  • Keyboard Navigation – Fail. I could get to the answers but could select neither.
  • Visual Indicator – Fail. There is no visible indicator for the answer selected or any other button on this slide.
  • Submit Button – Fail. Had to use Shift + Enter to activate.
  • Slide Exit – Fail. I could not progress. JAWS repeatedly said, “There are no span elements on this page.”

Captivate 7 + JAWS 2019

  • Screen Reading – Partial Pass. I had to press the down arrow repeatedly to read slide content.
  • Feedback Reading – Fail. JAWS could not read the feedback.
  • Keyboard Navigation – Fail. I had to tab to the block of answers, then switch to arrow keys to navigate them. This change is confusing, especially if you can’t see the screen.
  • Visual Indicator – Fail. There is no visible indicator for the answer selected or any other button on this slide.
  • Submit Button – Pass.
  • Slide Exit – Fail. I could not progress. JAWS repeatedly said, “There are no span elements on this page.”

Captivate 2017 + JAWS 2019

  • Screen Reading – Partial Pass. I had to press the down arrow repeatedly to read slide content.
  • Feedback Reading – Partial pass. The feedback read if I pressed the down arrow.
  • Keyboard Navigation – Fail. I had to tab to the block of answers, then switch to arrow keys to navigate them. This change is confusing, especially if you can’t see the screen.
  • Visual Indicator – Partial pass. Visually indicates when you are at the block of answers but not which answer you selected. The Submit button has a clear visual indicator.
  • Submit Button – Fail. Had to use Shift + Enter to activate.
  • Slide Exit – Fail. I could not progress. JAWS repeatedly said, “There are no span elements on this page.”

Captivate 2019 + JAWS 2019
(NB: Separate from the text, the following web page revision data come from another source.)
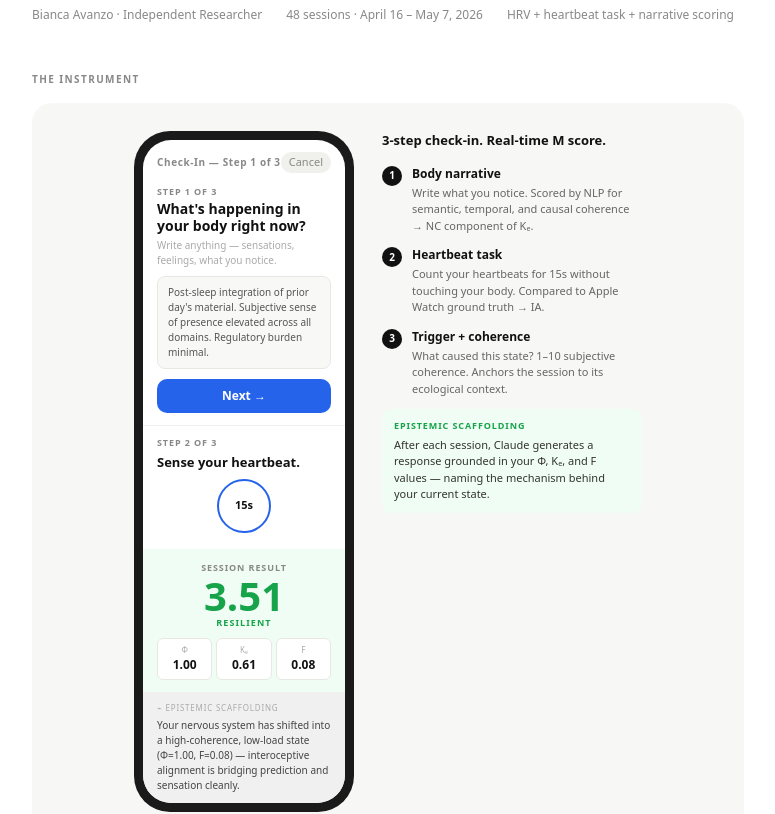
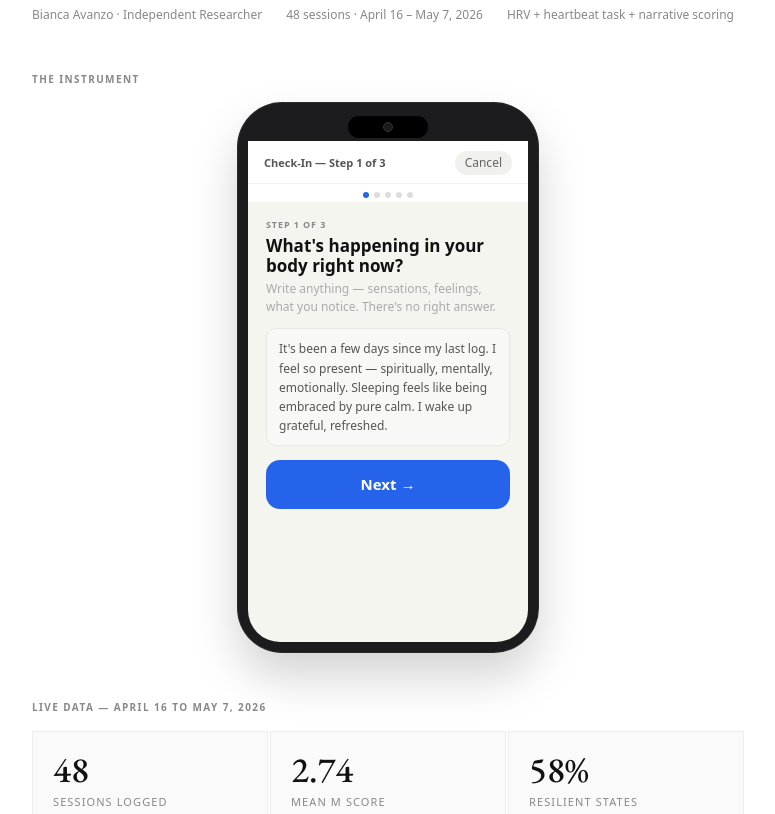
Before and after one commit to biaavanzo/avanzorft.github.io, a Next.js app: page /n-of-1 in a window 1280 px wide. Shown: the part 420-1234 px from the top of the page, without its empty margins (252-1027 px from the left). Built offline with nearby package versions, Linux system fonts and the light colour scheme.

Commit message:
n-of-1: replace static mockup with interactive app prototype

```diff
--- a/app/n-of-1/page.tsx
+++ b/app/n-of-1/page.tsx
@@ -56,6 +56,177 @@ const stateLabel: Record<string, string> = {
     RESILIENT: "Resilient",
     STABLE: "Stable",
     FRAGMENTED: "Fragmented",
+}
+
+function AppPrototype() {
+    const [step, setStep] = useState(0)
+    const [timer, setTimer] = useState<number | null>(null)
+    const [secs, setSecs] = useState(15)
+    const [running, setRunning] = useState(false)
+    const [conf, setConf] = useState("Very sure")
+    const [coherence, setCoherence] = useState(10)
+    const intervalRef = React.useRef<ReturnType<typeof setInterval> | null>(null)
+
+    const startTimer = () => {
+        if (running) return
+        setRunning(true)
+        setSecs(15)
+        intervalRef.current = setInterval(() => {
+            setSecs(s => {
+                if (s <= 1) {
+                    clearInterval(intervalRef.current!)
+                    setRunning(false)
+                    return 0
+                }
+                return s - 1
+            })
+        }, 1000)
+    }
+
+    const slides = [
+        // Step 1 — narrative
+        <div key="s1" style={{ display: "flex", flexDirection: "column" as const, height: "100%" }}>
+            <div style={{ fontSize: 9, fontWeight: 700, color: "#888", letterSpacing: "0.1em", textTransform: "uppercase" as const, marginBottom: 4, fontFamily: "system-ui" }}>Step 1 of 3</div>
+            <div style={{ fontSize: 17, fontWeight: 700, color: "#111", lineHeight: 1.2, marginBottom: 4, fontFamily: "system-ui" }}>What's happening in your body right now?</div>
+            <div style={{ fontSize: 12, color: "#aaa", marginBottom: 12, fontFamily: "system-ui" }}>Write anything — sensations, feelings, what you notice. There's no right answer.</div>
+            <div style={{ background: "#f8f8f6", border: "1px solid #e8e8e3", borderRadius: 10, padding: "10px 12px", fontSize: 12, color: "#555", lineHeight: 1.6, marginBottom: 14, flex: 1, fontFamily: "system-ui" }}>
+                It's been a few days since my last log. I feel so present — spiritually, mentally, emotionally. Sleeping feels like being embraced by pure calm. I wake up grateful, refreshed.
+            </div>
+            <button onClick={() => setStep(1)} style={{ background: "#2563eb", color: "#fff", border: "none", borderRadius: 14, padding: "13px", fontSize: 15, fontWeight: 600, cursor: "pointer", fontFamily: "system-ui" }}>Next →</button>
+        </div>,
+
+        // Step 2 — heartbeat
+        <div key="s2" style={{ display: "flex", flexDirection: "column" as const, height: "100%", alignItems: "stretch" }}>
+            <div style={{ fontSize: 9, fontWeight: 700, color: "#888", letterSpacing: "0.1em", textTransform: "uppercase" as const, marginBottom: 4, fontFamily: "system-ui" }}>Step 2 of 3</div>
+            <div style={{ fontSize: 17, fontWeight: 700, color: "#111", marginBottom: 4, fontFamily: "system-ui" }}>Sense your heartbeat.</div>
+            <div style={{ fontSize: 12, color: "#aaa", marginBottom: 16, fontFamily: "system-ui" }}>Without touching your body, notice your heartbeat from the inside. Count each pulse you sense for 15 seconds.</div>
+            <div style={{ display: "flex", justifyContent: "center", marginBottom: 16 }}>
+                <button onClick={startTimer} style={{
+                    width: 100, height: 100, borderRadius: "50%",
+                    border: `3px solid ${running ? "#1d4ed8" : "#2563eb"}`,
+                    background: running ? "#eff6ff" : "#fff",
+                    display: "flex", alignItems: "center", justifyContent: "center",
+                    cursor: running ? "default" : "pointer", transition: "all .2s",
+                }}>
+                    <span style={{ fontSize: 18, fontWeight: 700, color: "#111", fontFamily: "system-ui" }}>
+                        {secs === 0 ? "Done" : running ? `${secs}s` : "Start"}
+                    </span>
+                </button>
+            </div>
+            <div style={{ fontSize: 13, color: "#333", marginBottom: 6, fontFamily: "system-ui" }}>How many beats did you sense?</div>
+            <input defaultValue="23" style={{ border: "1px solid #e0e0d8", borderRadius: 8, padding: "8px 10px", fontSize: 14, marginBottom: 10, fontFamily: "system-ui", width: "100%", boxSizing: "border-box" as const }} />
+            <div style={{ fontSize: 13, color: "#333", marginBottom: 8, fontFamily: "system-ui" }}>How confident are you?</div>
+            <div style={{ display: "flex", gap: 6, marginBottom: 14 }}>
+                {["Not sure", "Somewhat", "Very sure"].map(c => (
+                    <button key={c} onClick={() => setConf(c)} style={{
+                        flex: 1, padding: "7px 4px", borderRadius: 20,
+                        border: `1px solid ${conf === c ? "#999" : "#e0e0d8"}`,
+                        background: conf === c ? "#f0f0ec" : "#fff",
+                        fontSize: 11, color: conf === c ? "#111" : "#666",
+                        fontWeight: conf === c ? 600 : 400, cursor: "pointer", fontFamily: "system-ui",
+                    }}>{c}</button>
+                ))}
+            </div>
+            <button onClick={() => setStep(2)} style={{ background: "#2563eb", color: "#fff", border: "none", borderRadius: 14, padding: "13px", fontSize: 15, fontWeight: 600, cursor: "pointer", fontFamily: "system-ui" }}>Next →</button>
+        </div>,
+
+        // Step 3 — trigger + coherence
+        <div key="s3" style={{ display: "flex", flexDirection: "column" as const, height: "100%" }}>
+            <div style={{ fontSize: 9, fontWeight: 700, color: "#888", letterSpacing: "0.1em", textTransform: "uppercase" as const, marginBottom: 4, fontFamily: "system-ui" }}>Step 3 of 3</div>
+            <div style={{ fontSize: 17, fontWeight: 700, color: "#111", marginBottom: 14, fontFamily: "system-ui" }}>Almost done.</div>
+            <div style={{ fontSize: 13, fontWeight: 500, color: "#111", marginBottom: 3, fontFamily: "system-ui" }}>What triggered this state, if anything?</div>
+            <div style={{ fontSize: 11, color: "#aaa", marginBottom: 6, fontFamily: "system-ui" }}>Optional — a situation, thought, or event.</div>
+            <input defaultValue="Life is good again" style={{ border: "1px solid #2563eb", borderRadius: 8, padding: "8px 10px", fontSize: 13, marginBottom: 14, fontFamily: "system-ui", width: "100%", boxSizing: "border-box" as const }} />
+            <div style={{ fontSize: 13, fontWeight: 500, color: "#111", marginBottom: 6, fontFamily: "system-ui" }}>How coherent do you feel right now? <strong>{coherence}/10</strong></div>
+            <input type="range" min={1} max={10} value={coherence} onChange={e => setCoherence(Number(e.target.value))}
+                style={{ width: "100%", accentColor: "#2563eb", marginBottom: 4 }} />
+            <div style={{ display: "flex", justifyContent: "space-between", fontSize: 10, color: "#aaa", marginBottom: 14, fontFamily: "system-ui" }}>
+                <span>Scattered</span><span>Fully here</span>
+            </div>
+            <button onClick={() => setStep(3)} style={{ background: "#16a34a", color: "#fff", border: "none", borderRadius: 14, padding: "13px", fontSize: 15, fontWeight: 600, cursor: "pointer", fontFamily: "system-ui" }}>Calculate M →</button>
+        </div>,
+
+        // Result
+        <div key="s4" style={{ display: "flex", flexDirection: "column" as const, height: "100%" }}>
+            <div style={{ background: "#f0fdf4", borderRadius: 16, padding: "16px 14px", marginBottom: 12, textAlign: "center" as const }}>
+                <div style={{ fontSize: 11, fontWeight: 600, color: "#888", letterSpacing: "0.1em", textTransform: "uppercase" as const, marginBottom: 4, fontFamily: "system-ui" }}>Session Result</div>
+                <div style={{ fontSize: 60, fontWeight: 800, color: "#16a34a", lineHeight: 1, fontFamily: "system-ui" }}>3.51</div>
+                <div style={{ fontSize: 11, fontWeight: 700, letterSpacing: "0.12em", color: "#16a34a", marginBottom: 12, fontFamily: "system-ui" }}>RESILIENT</div>
+                <div style={{ display: "flex", gap: 6 }}>
+                    {[["Φ", "1.00"], ["Kₑ", "0.61"], ["F", "0.08"]].map(([sym, val]) => (
+                        <div key={sym} style={{ flex: 1, background: "#fff", borderRadius: 10, padding: "8px 4px", textAlign: "center" as const, border: "1px solid #e8e8e3" }}>
+                            <div style={{ fontSize: 10, color: "#aaa", fontFamily: "system-ui" }}>{sym}</div>
+                            <div style={{ fontSize: 15, fontWeight: 700, color: "#111", fontFamily: "system-ui" }}>{val}</div>
+                        </div>
+                    ))}
+                </div>
+            </div>
+            <div style={{ background: "#f1f0f0", borderRadius: 12, padding: "12px", flex: 1, marginBottom: 12 }}>
+                <div style={{ fontSize: 9, color: "#aaa", letterSpacing: "0.1em", textTransform: "uppercase" as const, marginBottom: 6, fontFamily: "system-ui" }}>⌁ Epistemic scaffolding</div>
+                <div style={{ fontSize: 12, color: "#333", lineHeight: 1.6, fontFamily: "system-ui" }}>Your nervous system has shifted into a high-coherence, low-load state (Φ=1.00, F=0.08) — interoceptive alignment is bridging prediction and sensation cleanly. The blank-mind clarity is your dopaminergic system stabilizing after rapid narrative restructuring.</div>
+            </div>
+            <button onClick={() => setStep(4)} style={{ background: "#444", color: "#fff", border: "none", borderRadius: 14, padding: "11px", fontSize: 13, fontWeight: 600, cursor: "pointer", fontFamily: "system-ui" }}>View detail →</button>
+        </div>,
+
+        // Detail
+        <div key="s5" style={{ display: "flex", flexDirection: "column" as const, height: "100%", overflowY: "auto" as const }}>
+            <div style={{ fontSize: 9, color: "#aaa", letterSpacing: "0.1em", textTransform: "uppercase" as const, marginBottom: 10, fontFamily: "system-ui" }}>What was measured</div>
+            {[
+                { sym: "Φ", name: "Body integration", val: "1.00", desc: "Your nervous system was operating as a unified system. HRV at full baseline." },
+                { sym: "IA", name: "Heartbeat accuracy", val: "1.00", desc: "Your heartbeat count matched Apple Watch ground truth exactly." },
+                { sym: "NC", name: "Narrative coherence", val: "1.00", desc: "Your entry was fully time-anchored, semantically connected, and causally integrated." },
+                { sym: "Kₑ", name: "Mind-body alignment", val: "0.61", desc: "IA × NC — how well your internal signals and your narrative about them matched." },
+                { sym: "F", name: "Nervous system load", val: "0.08", desc: "Minimal regulatory burden relative to your 30-day baseline. System operating with ease." },
+            ].map(({ sym, name, val, desc }) => (
+                <div key={sym} style={{ background: "#fff", borderRadius: 10, padding: "10px 12px", marginBottom: 8, border: "1px solid #eee" }}>
+                    <div style={{ display: "flex", justifyContent: "space-between", alignItems: "center", marginBottom: 3 }}>
+                        <span style={{ fontSize: 13, fontWeight: 600, color: "#2563eb", fontFamily: "system-ui" }}>{sym} &nbsp;{name}</span>
+                        <span style={{ fontSize: 14, fontWeight: 700, color: "#111", fontFamily: "system-ui" }}>{val}</span>
+                    </div>
+                    <div style={{ fontSize: 11, color: "#888", lineHeight: 1.4, fontFamily: "system-ui" }}>{desc}</div>
+                </div>
+            ))}
+            <button onClick={() => { setStep(0); setSecs(15); setRunning(false); if (intervalRef.current) clearInterval(intervalRef.current) }}
+                style={{ background: "#111", color: "#fff", border: "none", borderRadius: 14, padding: "11px", fontSize: 13, fontWeight: 600, cursor: "pointer", marginTop: 4, fontFamily: "system-ui" }}>Done</button>
+        </div>,
+    ]
+
+    const navLabels = ["Check-In — Step 1 of 3", "Check-In — Step 2 of 3", "Check-In — Step 3 of 3", "Session Result", "Session Detail"]
+
+    return (
+        <div style={{ display: "flex", justifyContent: "center", marginBottom: 48 }}>
+            {/* Phone */}
+            <div style={{ background: "#1c1c1e", borderRadius: 44, padding: 10, boxShadow: "0 0 0 1px #2a2a2a, 0 24px 48px rgba(0,0,0,0.18)", width: 300, flexShrink: 0 }}>
+                {/* Notch */}
+                <div style={{ background: "#1c1c1e", borderRadius: "20px 20px 0 0", height: 28, display: "flex", alignItems: "center", justifyContent: "center" }}>
+                    <div style={{ width: 80, height: 22, background: "#000", borderRadius: 20, display: "flex", alignItems: "center", justifyContent: "center" }}>
+                        <div style={{ width: 10, height: 10, borderRadius: "50%", background: "#1a1a1a", border: "1px solid #333" }} />
+                    </div>
+                </div>
+                {/* Screen */}
+                <div style={{ background: "#f5f5f0", borderRadius: "0 0 32px 32px", overflow: "hidden" }}>
+                    {/* Status + nav */}
+                    <div style={{ background: "#fff", padding: "10px 16px 8px", display: "flex", alignItems: "center", justifyContent: "space-between", borderBottom: "1px solid #f0f0ec" }}>
+                        <span style={{ fontSize: 11, fontWeight: 600, color: "#555", fontFamily: "system-ui" }}>{navLabels[step]}</span>
+                        <button onClick={() => { setStep(0); setSecs(15); setRunning(false); if (intervalRef.current) clearInterval(intervalRef.current) }}
+                            style={{ fontSize: 12, color: "#666", background: "#f0f0ec", border: "none", borderRadius: 20, padding: "3px 10px", cursor: "pointer", fontFamily: "system-ui" }}>
+                            {step === 0 ? "Cancel" : "Done"}
+                        </button>
+                    </div>
+                    {/* Progress dots */}
+                    <div style={{ display: "flex", gap: 5, justifyContent: "center", padding: "8px 0 4px", background: "#fff" }}>
+                        {[0, 1, 2, 3, 4].map(i => (
+                            <div key={i} style={{ width: 6, height: 6, borderRadius: "50%", background: i === step ? "#2563eb" : "#ddd", transition: "background .2s" }} />
+                        ))}
+                    </div>
+                    {/* Slide */}
+                    <div style={{ padding: "16px 18px 20px", minHeight: 440, display: "flex", flexDirection: "column" as const }}>
+                        {slides[step]}
+                    </div>
+                </div>
+            </div>
+        </div>
+    )
 }
 
 export default function NOf1() {
@@ -141,78 +312,9 @@ export default function NOf1() {
                     <span>HRV + heartbeat task + narrative scoring</span>
                 </div>
 
-                {/* APP MOCKUP */}
+                {/* APP PROTOTYPE */}
                 <div className="section-label" style={{ marginBottom: 16 }}>The instrument</div>
-                <div style={{ background: "#f7f7f5", borderRadius: 20, padding: "28px 20px", marginBottom: 48 }}>
-                    <div style={{ display: "flex", gap: 28, alignItems: "flex-start", flexWrap: "wrap" as const, justifyContent: "center" }}>
-                        <div style={{ flexShrink: 0 }}>
-                            <div style={{ background: "#1a1a1a", borderRadius: 36, padding: 9, width: 220 }}>
-                                <div style={{ background: "#ffffff", borderRadius: 28, overflow: "hidden" }}>
-                                    <div style={{ padding: "12px 14px 6px", display: "flex", justifyContent: "space-between", alignItems: "center" }}>
-                                        <span style={{ fontSize: 10, fontWeight: 600, color: "#888", letterSpacing: "0.06em", fontFamily: "system-ui" }}>Check-In — Step 1 of 3</span>
-                                        <span style={{ fontSize: 11, color: "#888", background: "#f0f0ec", borderRadius: 20, padding: "2px 8px", fontFamily: "system-ui" }}>Cancel</span>
-                                    </div>
-                                    <div style={{ padding: "6px 14px 12px" }}>
-                                        <div style={{ fontSize: 9, fontWeight: 700, color: "#888", letterSpacing: "0.1em", textTransform: "uppercase" as const, marginBottom: 3, fontFamily: "system-ui" }}>Step 1 of 3</div>
-                                        <div style={{ fontSize: 14, fontWeight: 700, color: "#111", lineHeight: 1.2, marginBottom: 3, fontFamily: "system-ui" }}>What's happening in your body right now?</div>
-                                        <div style={{ fontSize: 10, color: "#aaa", marginBottom: 8, fontFamily: "system-ui" }}>Write anything — sensations, feelings, what you notice.</div>
-                                        <div style={{ background: "#f8f8f6", border: "1px solid #e8e8e3", borderRadius: 8, padding: "8px 10px", fontSize: 10, color: "#555", lineHeight: 1.5, marginBottom: 10, fontFamily: "system-ui" }}>
-                                            Post-sleep integration of prior day's material. Subjective sense of presence elevated across all domains. Regulatory burden minimal.
-                                        </div>
-                                        <div style={{ background: "#2563eb", color: "#fff", borderRadius: 10, padding: "8px", fontSize: 12, fontWeight: 600, textAlign: "center" as const, fontFamily: "system-ui" }}>Next →</div>
-                                    </div>
-                                    <div style={{ borderTop: "1px solid #f0f0ec", padding: "10px 14px" }}>
-                                        <div style={{ fontSize: 9, fontWeight: 700, color: "#888", letterSpacing: "0.1em", textTransform: "uppercase" as const, marginBottom: 4, fontFamily: "system-ui" }}>Step 2 of 3</div>
-                                        <div style={{ fontSize: 13, fontWeight: 700, color: "#111", marginBottom: 6, fontFamily: "system-ui" }}>Sense your heartbeat.</div>
-                                        <div style={{ display: "flex", justifyContent: "center", marginBottom: 6 }}>
-                                            <div style={{ width: 54, height: 54, borderRadius: "50%", border: "2.5px solid #2563eb", display: "flex", alignItems: "center", justifyContent: "center" }}>
-                                                <span style={{ fontSize: 11, fontWeight: 700, color: "#111", fontFamily: "system-ui" }}>15s</span>
-                                            </div>
-                                        </div>
-                                    </div>
-                                    <div style={{ background: "#f0fdf4", padding: "12px 14px" }}>
-                                        <div style={{ fontSize: 9, fontWeight: 700, color: "#888", letterSpacing: "0.1em", textTransform: "uppercase" as const, marginBottom: 2, textAlign: "center" as const, fontFamily: "system-ui" }}>Session Result</div>
-                                        <div style={{ fontSize: 40, fontWeight: 800, color: "#16a34a", textAlign: "center" as const, lineHeight: 1, fontFamily: "system-ui" }}>3.51</div>
-                                        <div style={{ fontSize: 9, fontWeight: 700, letterSpacing: "0.12em", color: "#16a34a", textAlign: "center" as const, marginBottom: 8, fontFamily: "system-ui" }}>RESILIENT</div>
-                                        <div style={{ display: "flex", gap: 4 }}>
-                                            {[["Φ", "1.00"], ["Kₑ", "0.61"], ["F", "0.08"]].map(([sym, val]) => (
-                                                <div key={sym} style={{ flex: 1, background: "#fff", borderRadius: 6, padding: "5px", textAlign: "center" as const, border: "1px solid #e8e8e3" }}>
-                                                    <div style={{ fontSize: 8, color: "#aaa", fontFamily: "system-ui" }}>{sym}</div>
-                                                    <div style={{ fontSize: 12, fontWeight: 700, color: "#111", fontFamily: "system-ui" }}>{val}</div>
-                                                </div>
-                                            ))}
-                                        </div>
-                                    </div>
-                                    <div style={{ background: "#f1f0f0", padding: "10px 14px" }}>
-                                        <div style={{ fontSize: 8, color: "#aaa", letterSpacing: "0.1em", textTransform: "uppercase" as const, marginBottom: 4, fontFamily: "system-ui" }}>⌁ Epistemic scaffolding</div>
-                                        <div style={{ fontSize: 10, color: "#444", lineHeight: 1.5, fontFamily: "system-ui" }}>Your nervous system has shifted into a high-coherence, low-load state (Φ=1.00, F=0.08) — interoceptive alignment is bridging prediction and sensation cleanly.</div>
-                                    </div>
-                                </div>
-                            </div>
-                        </div>
-
-                        <div style={{ maxWidth: 260, flex: 1, minWidth: 180 }}>
-                            <p style={{ fontSize: 13, fontWeight: 600, color: "#111", marginBottom: 14, fontFamily: "system-ui" }}>3-step check-in. Real-time M score.</p>
-                            {[
-                                { step: "1", label: "Body narrative", desc: "Write what you notice. Scored by NLP for semantic, temporal, and causal coherence → NC component of Kₑ." },
-                                { step: "2", label: "Heartbeat task", desc: "Count your heartbeats for 15s without touching your body. Compared to Apple Watch ground truth → IA." },
-                                { step: "3", label: "Trigger + coherence", desc: "What caused this state? 1–10 subjective coherence. Anchors the session to its ecological context." },
-                            ].map(({ step, label, desc }) => (
-                                <div key={step} style={{ display: "flex", gap: 10, marginBottom: 12, alignItems: "flex-start" }}>
-                                    <div style={{ width: 20, height: 20, borderRadius: "50%", background: "#111", color: "#fff", fontSize: 10, fontWeight: 700, display: "flex", alignItems: "center", justifyContent: "center", flexShrink: 0, marginTop: 1, fontFamily: "system-ui" }}>{step}</div>
-                                    <div>
-                                        <div style={{ fontSize: 12, fontWeight: 600, color: "#111", fontFamily: "system-ui", marginBottom: 2 }}>{label}</div>
-                                        <div style={{ fontSize: 11, color: "#666", fontFamily: "system-ui", lineHeight: 1.5 }}>{desc}</div>
-                                    </div>
-                                </div>
-                            ))}
-                            <div style={{ background: "#f0fdf4", borderRadius: 10, padding: "10px 12px", marginTop: 8 }}>
-                                <div style={{ fontSize: 9, fontWeight: 700, color: "#16a34a", letterSpacing: "0.1em", textTransform: "uppercase" as const, marginBottom: 4, fontFamily: "system-ui" }}>Epistemic scaffolding</div>
-                                <div style={{ fontSize: 11, color: "#333", lineHeight: 1.5, fontFamily: "system-ui" }}>After each session, Claude generates a response grounded in your Φ, Kₑ, and F values — naming the mechanism behind your current state.</div>
-                            </div>
-                        </div>
-                    </div>
-                </div>
+                <AppPrototype />
 
                 {/* STATS */}
                 <div className="section-label" style={{ marginBottom: 16 }}>Live data — April 16 to May 7, 2026</div>
```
  • Screen Reading – Partial Pass. Read well, but read the choices before I navigated to them.
  • Feedback Reading – Partial pass. The feedback read if I pressed the down arrow.
  • Keyboard Navigation – Fail. I had to tab to the block of answers, then switch to arrow keys to navigate them. This change is confusing, especially if you can’t see the screen.
  • Visual Indicator – Partial pass. Visually indicates when you are at the block of answers but not which answer you selected. The Submit button has a clear visual indicator.
  • Submit Button – Pass.
  • Slide Exit – Fail. I could not progress. JAWS repeatedly said, “There are no span elements on this page.”

Of these, Captivate 2019 performed the best, but that is faint praise. The quiz slides remain unusable from an accessibility point-of-view.

Other Tests

These are other items that I either did not focus on heavily in my testing or are specific to particular versions of Captivate.

  • Widgets and Interactions – I did not exhaustively test these. The few that I did had problems either with the screen reader, keyboard navigation, or both.
  • Interactive Video – I could get through an interactive video in Captivate 2019 as long as I avoided built-in quiz slides. However, using custom buttons can generate a lot of false reads. Proceed with caution.
  • VR/360º Slides – These are specific to Captivate 2019 and are entirely inaccessible for keyboard users.

Conclusion

Captivate 2019 is an overall improvement in terms of accessibility with JAWS. Compatibility with JAWS is crucial because it is still the most popular screen reader globally, and it dominates the United States government sector. Adobe has a long way to go before eLearning developers can have confidence their modules will provide a good experience to disabled learners.

Here are some things I’d like to see:

  • Output standards-compliant HTML.
  • Output real text. Captivate outputs text as images. Using actual text will greatly help screen readers.
  • Deprecate or replace interactions that don’t work with keyboard navigation.
  • Use ARIA tagging for interactive elements.

If you are developing eLearning modules in Captivate, don’t just assume accessibility works. Use a freely available screen reader like NVDA for Windows or VoiceOver on macOS. Then close your eyes and see if you can navigate your module. See where you can make improvements, research, and ask for help.

Remember that accessibility may affect only a small percentage of your learners, but those efforts affect 100% of how they interact with your products.